*** DATASET RECORDS ***

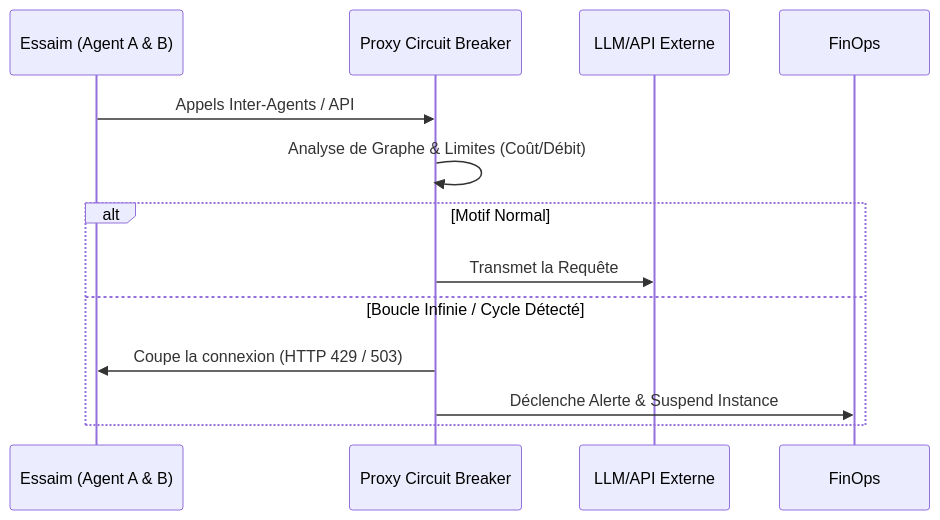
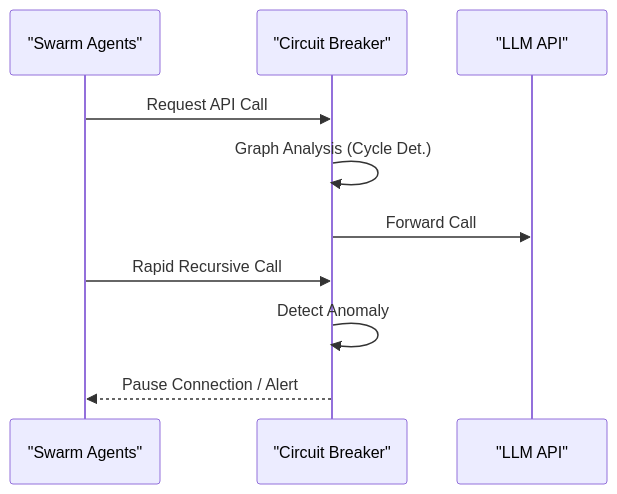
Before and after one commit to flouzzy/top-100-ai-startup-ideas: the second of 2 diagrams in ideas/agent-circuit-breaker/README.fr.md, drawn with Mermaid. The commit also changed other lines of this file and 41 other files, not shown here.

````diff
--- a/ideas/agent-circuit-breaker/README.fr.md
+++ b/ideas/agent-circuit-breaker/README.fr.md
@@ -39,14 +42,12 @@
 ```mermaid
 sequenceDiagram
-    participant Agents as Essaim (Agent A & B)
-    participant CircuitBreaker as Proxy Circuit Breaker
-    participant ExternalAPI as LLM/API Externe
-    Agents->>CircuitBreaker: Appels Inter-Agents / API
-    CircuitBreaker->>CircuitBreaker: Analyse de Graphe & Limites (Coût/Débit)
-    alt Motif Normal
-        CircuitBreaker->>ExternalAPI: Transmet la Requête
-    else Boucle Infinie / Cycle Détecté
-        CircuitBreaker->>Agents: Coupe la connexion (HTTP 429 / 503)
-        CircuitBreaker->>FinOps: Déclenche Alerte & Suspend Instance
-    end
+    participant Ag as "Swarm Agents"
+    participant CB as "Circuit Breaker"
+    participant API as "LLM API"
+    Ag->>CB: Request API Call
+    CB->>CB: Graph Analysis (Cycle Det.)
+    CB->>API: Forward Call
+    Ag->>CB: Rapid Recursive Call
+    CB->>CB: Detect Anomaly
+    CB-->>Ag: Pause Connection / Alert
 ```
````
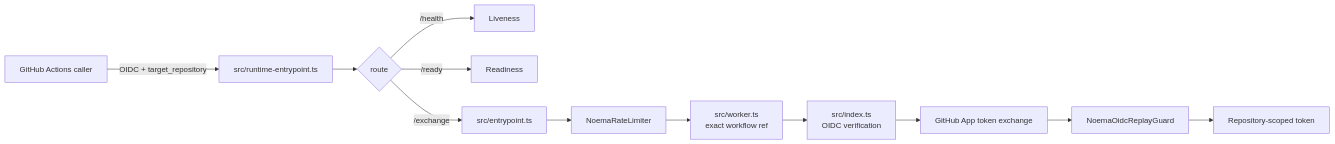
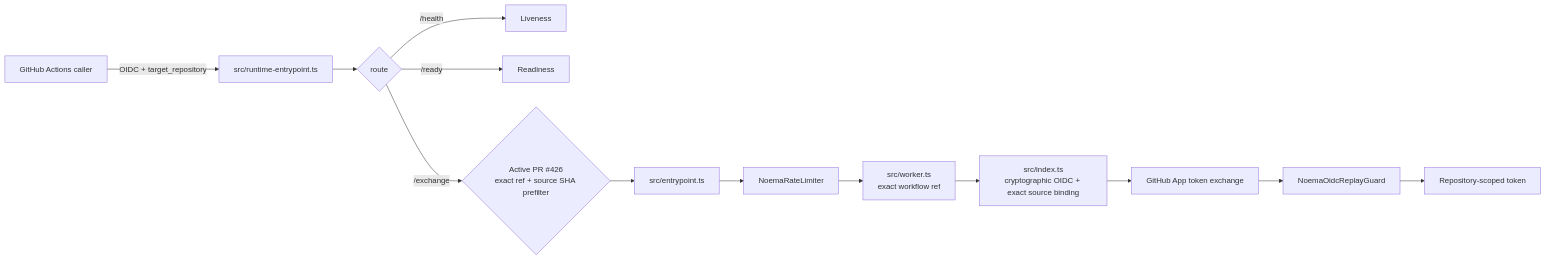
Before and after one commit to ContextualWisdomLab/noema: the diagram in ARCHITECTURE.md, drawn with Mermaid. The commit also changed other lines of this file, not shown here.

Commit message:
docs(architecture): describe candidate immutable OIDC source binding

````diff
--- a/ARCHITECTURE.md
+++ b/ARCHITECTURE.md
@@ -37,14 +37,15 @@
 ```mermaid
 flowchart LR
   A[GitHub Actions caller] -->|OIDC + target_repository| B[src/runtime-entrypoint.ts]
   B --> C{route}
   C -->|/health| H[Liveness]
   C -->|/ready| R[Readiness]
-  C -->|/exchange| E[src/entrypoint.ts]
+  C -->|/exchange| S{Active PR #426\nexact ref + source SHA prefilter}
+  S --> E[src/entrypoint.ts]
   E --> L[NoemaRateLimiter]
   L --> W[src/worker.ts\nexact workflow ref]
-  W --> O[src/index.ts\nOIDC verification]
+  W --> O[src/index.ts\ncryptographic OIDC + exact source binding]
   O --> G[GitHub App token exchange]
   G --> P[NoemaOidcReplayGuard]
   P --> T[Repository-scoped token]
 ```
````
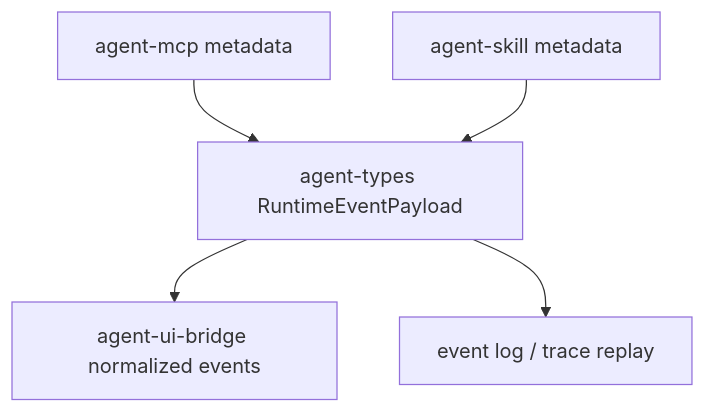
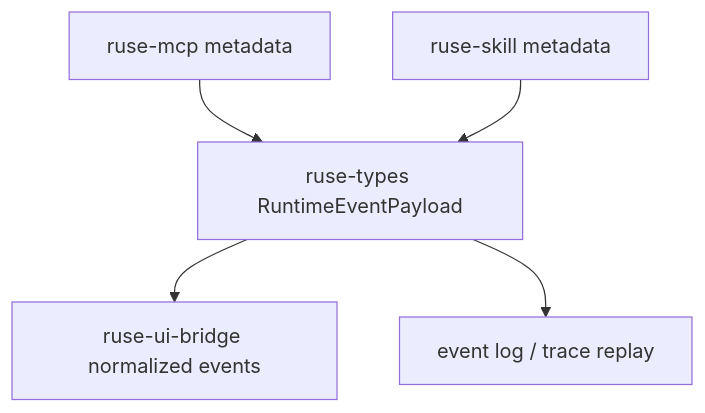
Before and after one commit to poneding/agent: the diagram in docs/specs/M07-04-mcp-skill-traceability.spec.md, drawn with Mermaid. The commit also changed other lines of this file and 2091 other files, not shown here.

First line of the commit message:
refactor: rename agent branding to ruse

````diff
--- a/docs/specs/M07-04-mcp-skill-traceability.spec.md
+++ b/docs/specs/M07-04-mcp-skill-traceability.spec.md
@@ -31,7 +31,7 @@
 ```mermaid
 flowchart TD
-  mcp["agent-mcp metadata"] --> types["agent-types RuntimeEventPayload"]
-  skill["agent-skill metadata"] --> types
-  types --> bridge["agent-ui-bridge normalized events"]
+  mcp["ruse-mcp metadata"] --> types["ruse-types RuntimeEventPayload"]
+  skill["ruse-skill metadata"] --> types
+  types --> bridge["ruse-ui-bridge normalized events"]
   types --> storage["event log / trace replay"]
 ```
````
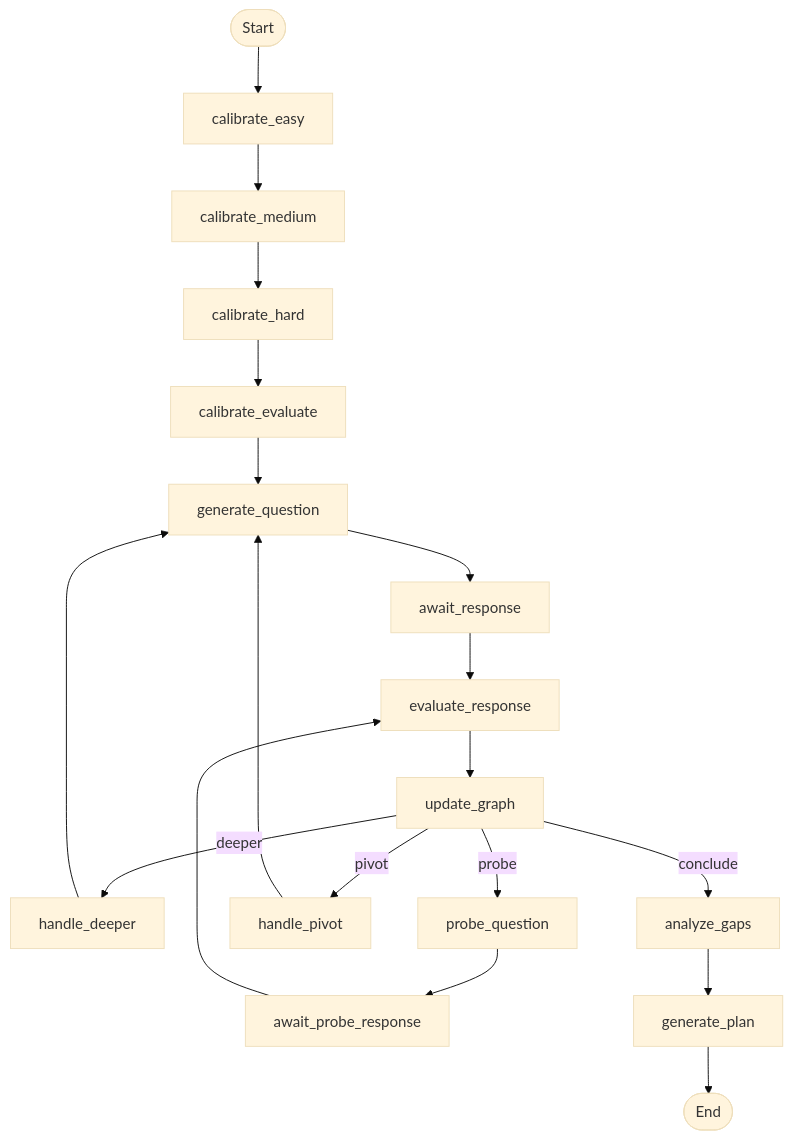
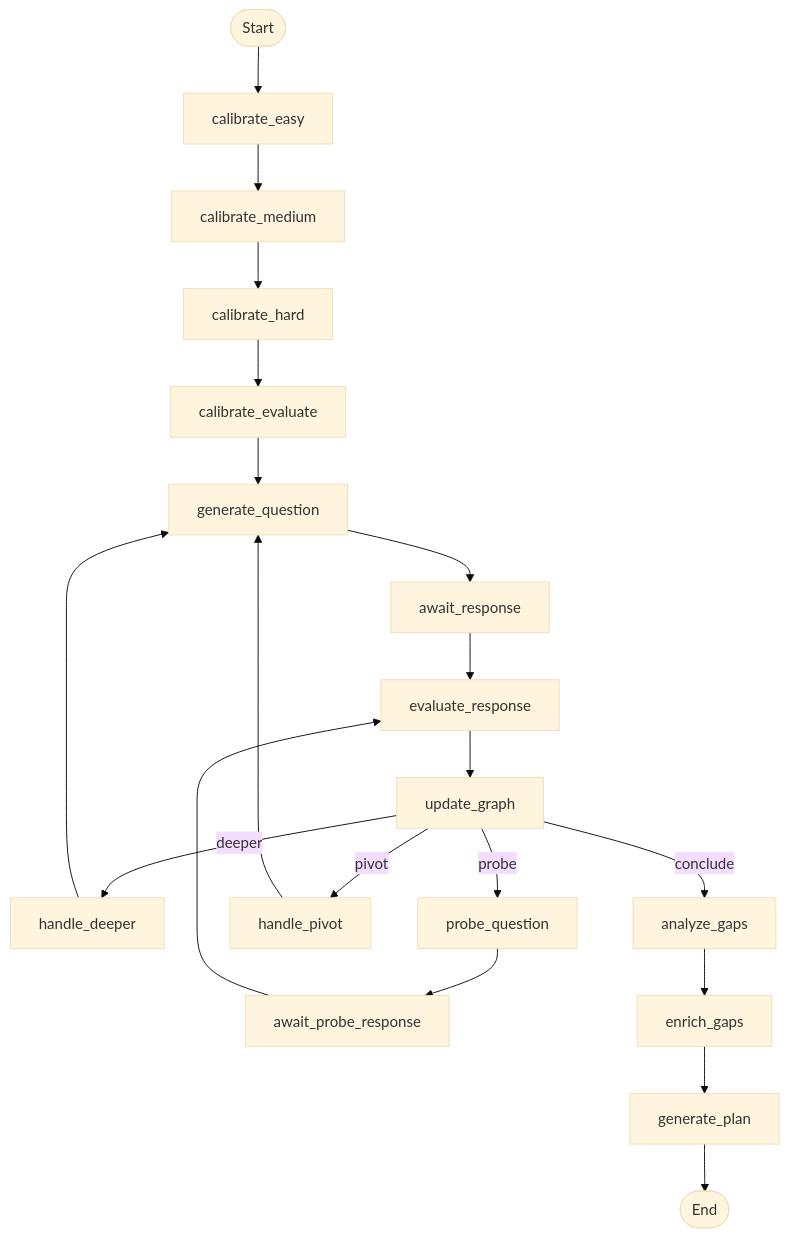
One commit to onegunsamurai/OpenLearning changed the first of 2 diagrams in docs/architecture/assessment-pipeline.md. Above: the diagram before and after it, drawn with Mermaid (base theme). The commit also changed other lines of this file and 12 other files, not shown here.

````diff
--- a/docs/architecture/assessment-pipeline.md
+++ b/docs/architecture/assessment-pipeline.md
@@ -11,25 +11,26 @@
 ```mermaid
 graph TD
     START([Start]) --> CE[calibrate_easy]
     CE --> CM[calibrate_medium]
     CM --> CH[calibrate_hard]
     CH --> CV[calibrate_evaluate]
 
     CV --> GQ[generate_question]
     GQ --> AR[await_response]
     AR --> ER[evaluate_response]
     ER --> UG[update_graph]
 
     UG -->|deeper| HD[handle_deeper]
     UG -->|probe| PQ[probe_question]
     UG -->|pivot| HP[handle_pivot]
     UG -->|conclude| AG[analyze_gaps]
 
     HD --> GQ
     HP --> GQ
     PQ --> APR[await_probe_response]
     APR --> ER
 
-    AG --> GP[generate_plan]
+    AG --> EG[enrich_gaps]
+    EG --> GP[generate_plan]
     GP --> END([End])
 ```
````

***

* TASK DETAILS: Everything in the data except the pictures must appear in your answer unchanged.

* SOLUTION TO THIS TASK:
Before and after one commit to flouzzy/top-100-ai-startup-ideas: the second of 2 diagrams in ideas/agent-circuit-breaker/README.fr.md, drawn with Mermaid. The commit also changed other lines of this file and 41 other files, not shown here.

````diff
--- a/ideas/agent-circuit-breaker/README.fr.md
+++ b/ideas/agent-circuit-breaker/README.fr.md
@@ -39,14 +42,12 @@
 ```mermaid
 sequenceDiagram
-    participant Agents as Essaim (Agent A & B)
-    participant CircuitBreaker as Proxy Circuit Breaker
-    participant ExternalAPI as LLM/API Externe
-    Agents->>CircuitBreaker: Appels Inter-Agents / API
-    CircuitBreaker->>CircuitBreaker: Analyse de Graphe & Limites (Coût/Débit)
-    alt Motif Normal
-        CircuitBreaker->>ExternalAPI: Transmet la Requête
-    else Boucle Infinie / Cycle Détecté
-        CircuitBreaker->>Agents: Coupe la connexion (HTTP 429 / 503)
-        CircuitBreaker->>FinOps: Déclenche Alerte & Suspend Instance
-    end
+    participant Ag as "Swarm Agents"
+    participant CB as "Circuit Breaker"
+    participant API as "LLM API"
+    Ag->>CB: Request API Call
+    CB->>CB: Graph Analysis (Cycle Det.)
+    CB->>API: Forward Call
+    Ag->>CB: Rapid Recursive Call
+    CB->>CB: Detect Anomaly
+    CB-->>Ag: Pause Connection / Alert
 ```
````
Before and after one commit to ContextualWisdomLab/noema: the diagram in ARCHITECTURE.md, drawn with Mermaid. The commit also changed other lines of this file, not shown here.

Commit message:
docs(architecture): describe candidate immutable OIDC source binding

````diff
--- a/ARCHITECTURE.md
+++ b/ARCHITECTURE.md
@@ -37,14 +37,15 @@
 ```mermaid
 flowchart LR
   A[GitHub Actions caller] -->|OIDC + target_repository| B[src/runtime-entrypoint.ts]
   B --> C{route}
   C -->|/health| H[Liveness]
   C -->|/ready| R[Readiness]
-  C -->|/exchange| E[src/entrypoint.ts]
+  C -->|/exchange| S{Active PR #426\nexact ref + source SHA prefilter}
+  S --> E[src/entrypoint.ts]
   E --> L[NoemaRateLimiter]
   L --> W[src/worker.ts\nexact workflow ref]
-  W --> O[src/index.ts\nOIDC verification]
+  W --> O[src/index.ts\ncryptographic OIDC + exact source binding]
   O --> G[GitHub App token exchange]
   G --> P[NoemaOidcReplayGuard]
   P --> T[Repository-scoped token]
 ```
````
Before and after one commit to poneding/agent: the diagram in docs/specs/M07-04-mcp-skill-traceability.spec.md, drawn with Mermaid. The commit also changed other lines of this file and 2091 other files, not shown here.

First line of the commit message:
refactor: rename agent branding to ruse

````diff
--- a/docs/specs/M07-04-mcp-skill-traceability.spec.md
+++ b/docs/specs/M07-04-mcp-skill-traceability.spec.md
@@ -31,7 +31,7 @@
 ```mermaid
 flowchart TD
-  mcp["agent-mcp metadata"] --> types["agent-types RuntimeEventPayload"]
-  skill["agent-skill metadata"] --> types
-  types --> bridge["agent-ui-bridge normalized events"]
+  mcp["ruse-mcp metadata"] --> types["ruse-types RuntimeEventPayload"]
+  skill["ruse-skill metadata"] --> types
+  types --> bridge["ruse-ui-bridge normalized events"]
   types --> storage["event log / trace replay"]
 ```
````
One commit to onegunsamurai/OpenLearning changed the first of 2 diagrams in docs/architecture/assessment-pipeline.md. Above: the diagram before and after it, drawn with Mermaid (base theme). The commit also changed other lines of this file and 12 other files, not shown here.

````diff
--- a/docs/architecture/assessment-pipeline.md
+++ b/docs/architecture/assessment-pipeline.md
@@ -11,25 +11,26 @@
 ```mermaid
 graph TD
     START([Start]) --> CE[calibrate_easy]
     CE --> CM[calibrate_medium]
     CM --> CH[calibrate_hard]
     CH --> CV[calibrate_evaluate]
 
     CV --> GQ[generate_question]
     GQ --> AR[await_response]
     AR --> ER[evaluate_response]
     ER --> UG[update_graph]
 
     UG -->|deeper| HD[handle_deeper]
     UG -->|probe| PQ[probe_question]
     UG -->|pivot| HP[handle_pivot]
     UG -->|conclude| AG[analyze_gaps]
 
     HD --> GQ
     HP --> GQ
     PQ --> APR[await_probe_response]
     APR --> ER
 
-    AG --> GP[generate_plan]
+    AG --> EG[enrich_gaps]
+    EG --> GP[generate_plan]
     GP --> END([End])
 ```
````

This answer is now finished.